Exercise prompt: For each entry that follows, produce an exact copy.

((

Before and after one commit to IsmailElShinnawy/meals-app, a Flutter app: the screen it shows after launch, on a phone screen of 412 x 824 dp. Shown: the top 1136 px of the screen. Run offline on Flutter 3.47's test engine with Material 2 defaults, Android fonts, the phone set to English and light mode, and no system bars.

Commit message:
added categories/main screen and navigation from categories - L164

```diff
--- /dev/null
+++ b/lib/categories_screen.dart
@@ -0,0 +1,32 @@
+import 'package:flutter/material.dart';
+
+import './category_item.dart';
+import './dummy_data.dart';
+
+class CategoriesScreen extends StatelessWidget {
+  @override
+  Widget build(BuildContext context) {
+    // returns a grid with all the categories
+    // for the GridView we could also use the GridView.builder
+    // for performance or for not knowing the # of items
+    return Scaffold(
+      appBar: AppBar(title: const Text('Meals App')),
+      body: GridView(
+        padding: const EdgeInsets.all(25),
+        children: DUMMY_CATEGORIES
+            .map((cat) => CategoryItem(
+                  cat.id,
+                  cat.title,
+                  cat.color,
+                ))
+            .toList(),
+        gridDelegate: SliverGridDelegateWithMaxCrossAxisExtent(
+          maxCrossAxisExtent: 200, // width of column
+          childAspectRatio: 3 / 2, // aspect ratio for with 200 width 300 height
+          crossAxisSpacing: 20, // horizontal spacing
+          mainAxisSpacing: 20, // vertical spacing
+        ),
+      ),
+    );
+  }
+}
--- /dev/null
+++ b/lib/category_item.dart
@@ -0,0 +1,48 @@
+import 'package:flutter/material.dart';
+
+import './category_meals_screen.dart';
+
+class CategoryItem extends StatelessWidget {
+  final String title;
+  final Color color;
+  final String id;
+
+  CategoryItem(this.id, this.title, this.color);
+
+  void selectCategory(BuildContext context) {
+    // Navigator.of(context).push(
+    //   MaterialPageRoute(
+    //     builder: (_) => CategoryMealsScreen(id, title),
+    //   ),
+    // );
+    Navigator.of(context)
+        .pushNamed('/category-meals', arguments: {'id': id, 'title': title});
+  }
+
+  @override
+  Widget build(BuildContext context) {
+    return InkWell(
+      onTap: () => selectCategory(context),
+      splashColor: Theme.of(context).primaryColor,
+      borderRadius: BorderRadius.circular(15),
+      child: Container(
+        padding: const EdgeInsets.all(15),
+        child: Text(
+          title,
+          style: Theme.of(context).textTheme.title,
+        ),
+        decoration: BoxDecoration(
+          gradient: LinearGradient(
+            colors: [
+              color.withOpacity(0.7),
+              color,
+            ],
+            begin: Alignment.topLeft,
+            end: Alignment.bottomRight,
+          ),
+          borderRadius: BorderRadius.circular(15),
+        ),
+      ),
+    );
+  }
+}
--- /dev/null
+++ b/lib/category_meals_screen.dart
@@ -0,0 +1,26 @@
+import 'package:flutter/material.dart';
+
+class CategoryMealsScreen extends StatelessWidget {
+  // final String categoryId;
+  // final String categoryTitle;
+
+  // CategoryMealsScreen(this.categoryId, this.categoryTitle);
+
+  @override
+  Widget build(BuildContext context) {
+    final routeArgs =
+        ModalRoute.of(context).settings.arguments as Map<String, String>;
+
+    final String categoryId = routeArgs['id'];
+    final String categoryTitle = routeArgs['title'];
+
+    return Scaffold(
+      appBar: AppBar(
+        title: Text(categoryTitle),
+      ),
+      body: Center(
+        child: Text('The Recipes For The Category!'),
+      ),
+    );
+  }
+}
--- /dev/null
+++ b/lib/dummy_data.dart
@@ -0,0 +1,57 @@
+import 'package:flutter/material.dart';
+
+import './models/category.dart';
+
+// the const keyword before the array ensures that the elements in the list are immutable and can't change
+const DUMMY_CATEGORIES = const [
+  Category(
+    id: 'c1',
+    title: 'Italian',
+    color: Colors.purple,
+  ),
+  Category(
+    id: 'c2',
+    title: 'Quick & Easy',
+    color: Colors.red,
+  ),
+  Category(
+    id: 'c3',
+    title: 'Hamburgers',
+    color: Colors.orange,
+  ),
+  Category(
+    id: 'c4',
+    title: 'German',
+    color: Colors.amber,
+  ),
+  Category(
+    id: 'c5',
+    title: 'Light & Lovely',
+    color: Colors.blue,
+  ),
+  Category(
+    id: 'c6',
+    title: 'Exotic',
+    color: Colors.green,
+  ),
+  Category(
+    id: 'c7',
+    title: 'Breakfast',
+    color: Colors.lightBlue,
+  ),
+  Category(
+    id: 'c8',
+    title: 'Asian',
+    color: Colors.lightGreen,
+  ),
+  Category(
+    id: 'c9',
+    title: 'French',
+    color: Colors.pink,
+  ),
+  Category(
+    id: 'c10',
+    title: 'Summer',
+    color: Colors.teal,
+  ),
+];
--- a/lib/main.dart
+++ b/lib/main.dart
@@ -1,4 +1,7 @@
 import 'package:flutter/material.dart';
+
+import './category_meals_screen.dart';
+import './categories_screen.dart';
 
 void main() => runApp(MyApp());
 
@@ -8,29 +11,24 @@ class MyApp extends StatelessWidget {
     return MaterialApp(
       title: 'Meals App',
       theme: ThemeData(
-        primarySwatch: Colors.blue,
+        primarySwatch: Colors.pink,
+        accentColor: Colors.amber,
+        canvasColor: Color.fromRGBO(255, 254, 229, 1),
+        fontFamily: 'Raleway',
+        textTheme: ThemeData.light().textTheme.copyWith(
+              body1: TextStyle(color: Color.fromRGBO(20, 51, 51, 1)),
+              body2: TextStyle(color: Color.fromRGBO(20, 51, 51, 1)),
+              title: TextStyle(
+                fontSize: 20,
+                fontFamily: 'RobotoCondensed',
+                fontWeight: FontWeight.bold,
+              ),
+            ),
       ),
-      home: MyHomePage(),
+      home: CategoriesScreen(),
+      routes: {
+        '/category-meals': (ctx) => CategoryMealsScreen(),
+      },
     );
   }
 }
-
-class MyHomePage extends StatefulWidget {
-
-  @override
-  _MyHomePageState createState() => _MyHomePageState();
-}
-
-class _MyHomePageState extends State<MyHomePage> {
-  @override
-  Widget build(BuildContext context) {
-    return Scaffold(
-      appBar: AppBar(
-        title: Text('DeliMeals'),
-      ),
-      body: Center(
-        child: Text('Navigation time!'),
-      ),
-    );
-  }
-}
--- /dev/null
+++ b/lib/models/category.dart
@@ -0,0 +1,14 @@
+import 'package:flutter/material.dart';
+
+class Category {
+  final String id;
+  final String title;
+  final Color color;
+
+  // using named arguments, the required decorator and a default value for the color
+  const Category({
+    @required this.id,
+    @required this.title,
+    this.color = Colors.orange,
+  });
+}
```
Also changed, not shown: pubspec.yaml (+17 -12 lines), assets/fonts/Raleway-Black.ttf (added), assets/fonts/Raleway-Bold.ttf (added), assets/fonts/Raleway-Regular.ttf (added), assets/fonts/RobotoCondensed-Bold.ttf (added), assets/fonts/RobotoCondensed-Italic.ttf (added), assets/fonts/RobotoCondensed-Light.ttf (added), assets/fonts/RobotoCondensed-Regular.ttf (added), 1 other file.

))

Result for this exercise:
Before and after one commit to IsmailElShinnawy/meals-app, a Flutter app: the screen it shows after launch, on a phone screen of 412 x 824 dp. Shown: the top 1136 px of the screen. Run offline on Flutter 3.47's test engine with Material 2 defaults, Android fonts, the phone set to English and light mode, and no system bars.

Commit message:
added categories/main screen and navigation from categories - L164

```diff
--- /dev/null
+++ b/lib/categories_screen.dart
@@ -0,0 +1,32 @@
+import 'package:flutter/material.dart';
+
+import './category_item.dart';
+import './dummy_data.dart';
+
+class CategoriesScreen extends StatelessWidget {
+  @override
+  Widget build(BuildContext context) {
+    // returns a grid with all the categories
+    // for the GridView we could also use the GridView.builder
+    // for performance or for not knowing the # of items
+    return Scaffold(
+      appBar: AppBar(title: const Text('Meals App')),
+      body: GridView(
+        padding: const EdgeInsets.all(25),
+        children: DUMMY_CATEGORIES
+            .map((cat) => CategoryItem(
+                  cat.id,
+                  cat.title,
+                  cat.color,
+                ))
+            .toList(),
+        gridDelegate: SliverGridDelegateWithMaxCrossAxisExtent(
+          maxCrossAxisExtent: 200, // width of column
+          childAspectRatio: 3 / 2, // aspect ratio for with 200 width 300 height
+          crossAxisSpacing: 20, // horizontal spacing
+          mainAxisSpacing: 20, // vertical spacing
+        ),
+      ),
+    );
+  }
+}
--- /dev/null
+++ b/lib/category_item.dart
@@ -0,0 +1,48 @@
+import 'package:flutter/material.dart';
+
+import './category_meals_screen.dart';
+
+class CategoryItem extends StatelessWidget {
+  final String title;
+  final Color color;
+  final String id;
+
+  CategoryItem(this.id, this.title, this.color);
+
+  void selectCategory(BuildContext context) {
+    // Navigator.of(context).push(
+    //   MaterialPageRoute(
+    //     builder: (_) => CategoryMealsScreen(id, title),
+    //   ),
+    // );
+    Navigator.of(context)
+        .pushNamed('/category-meals', arguments: {'id': id, 'title': title});
+  }
+
+  @override
+  Widget build(BuildContext context) {
+    return InkWell(
+      onTap: () => selectCategory(context),
+      splashColor: Theme.of(context).primaryColor,
+      borderRadius: BorderRadius.circular(15),
+      child: Container(
+        padding: const EdgeInsets.all(15),
+        child: Text(
+          title,
+          style: Theme.of(context).textTheme.title,
+        ),
+        decoration: BoxDecoration(
+          gradient: LinearGradient(
+            colors: [
+              color.withOpacity(0.7),
+              color,
+            ],
+            begin: Alignment.topLeft,
+            end: Alignment.bottomRight,
+          ),
+          borderRadius: BorderRadius.circular(15),
+        ),
+      ),
+    );
+  }
+}
--- /dev/null
+++ b/lib/category_meals_screen.dart
@@ -0,0 +1,26 @@
+import 'package:flutter/material.dart';
+
+class CategoryMealsScreen extends StatelessWidget {
+  // final String categoryId;
+  // final String categoryTitle;
+
+  // CategoryMealsScreen(this.categoryId, this.categoryTitle);
+
+  @override
+  Widget build(BuildContext context) {
+    final routeArgs =
+        ModalRoute.of(context).settings.arguments as Map<String, String>;
+
+    final String categoryId = routeArgs['id'];
+    final String categoryTitle = routeArgs['title'];
+
+    return Scaffold(
+      appBar: AppBar(
+        title: Text(categoryTitle),
+      ),
+      body: Center(
+        child: Text('The Recipes For The Category!'),
+      ),
+    );
+  }
+}
--- /dev/null
+++ b/lib/dummy_data.dart
@@ -0,0 +1,57 @@
+import 'package:flutter/material.dart';
+
+import './models/category.dart';
+
+// the const keyword before the array ensures that the elements in the list are immutable and can't change
+const DUMMY_CATEGORIES = const [
+  Category(
+    id: 'c1',
+    title: 'Italian',
+    color: Colors.purple,
+  ),
+  Category(
+    id: 'c2',
+    title: 'Quick & Easy',
+    color: Colors.red,
+  ),
+  Category(
+    id: 'c3',
+    title: 'Hamburgers',
+    color: Colors.orange,
+  ),
+  Category(
+    id: 'c4',
+    title: 'German',
+    color: Colors.amber,
+  ),
+  Category(
+    id: 'c5',
+    title: 'Light & Lovely',
+    color: Colors.blue,
+  ),
+  Category(
+    id: 'c6',
+    title: 'Exotic',
+    color: Colors.green,
+  ),
+  Category(
+    id: 'c7',
+    title: 'Breakfast',
+    color: Colors.lightBlue,
+  ),
+  Category(
+    id: 'c8',
+    title: 'Asian',
+    color: Colors.lightGreen,
+  ),
+  Category(
+    id: 'c9',
+    title: 'French',
+    color: Colors.pink,
+  ),
+  Category(
+    id: 'c10',
+    title: 'Summer',
+    color: Colors.teal,
+  ),
+];
--- a/lib/main.dart
+++ b/lib/main.dart
@@ -1,4 +1,7 @@
 import 'package:flutter/material.dart';
+
+import './category_meals_screen.dart';
+import './categories_screen.dart';
 
 void main() => runApp(MyApp());
 
@@ -8,29 +11,24 @@ class MyApp extends StatelessWidget {
     return MaterialApp(
       title: 'Meals App',
       theme: ThemeData(
-        primarySwatch: Colors.blue,
+        primarySwatch: Colors.pink,
+        accentColor: Colors.amber,
+        canvasColor: Color.fromRGBO(255, 254, 229, 1),
+        fontFamily: 'Raleway',
+        textTheme: ThemeData.light().textTheme.copyWith(
+              body1: TextStyle(color: Color.fromRGBO(20, 51, 51, 1)),
+              body2: TextStyle(color: Color.fromRGBO(20, 51, 51, 1)),
+              title: TextStyle(
+                fontSize: 20,
+                fontFamily: 'RobotoCondensed',
+                fontWeight: FontWeight.bold,
+              ),
+            ),
       ),
-      home: MyHomePage(),
+      home: CategoriesScreen(),
+      routes: {
+        '/category-meals': (ctx) => CategoryMealsScreen(),
+      },
     );
   }
 }
-
-class MyHomePage extends StatefulWidget {
-
-  @override
-  _MyHomePageState createState() => _MyHomePageState();
-}
-
-class _MyHomePageState extends State<MyHomePage> {
-  @override
-  Widget build(BuildContext context) {
-    return Scaffold(
-      appBar: AppBar(
-        title: Text('DeliMeals'),
-      ),
-      body: Center(
-        child: Text('Navigation time!'),
-      ),
-    );
-  }
-}
--- /dev/null
+++ b/lib/models/category.dart
@@ -0,0 +1,14 @@
+import 'package:flutter/material.dart';
+
+class Category {
+  final String id;
+  final String title;
+  final Color color;
+
+  // using named arguments, the required decorator and a default value for the color
+  const Category({
+    @required this.id,
+    @required this.title,
+    this.color = Colors.orange,
+  });
+}
```
Also changed, not shown: pubspec.yaml (+17 -12 lines), assets/fonts/Raleway-Black.ttf (added), assets/fonts/Raleway-Bold.ttf (added), assets/fonts/Raleway-Regular.ttf (added), assets/fonts/RobotoCondensed-Bold.ttf (added), assets/fonts/RobotoCondensed-Italic.ttf (added), assets/fonts/RobotoCondensed-Light.ttf (added), assets/fonts/RobotoCondensed-Regular.ttf (added), 1 other file.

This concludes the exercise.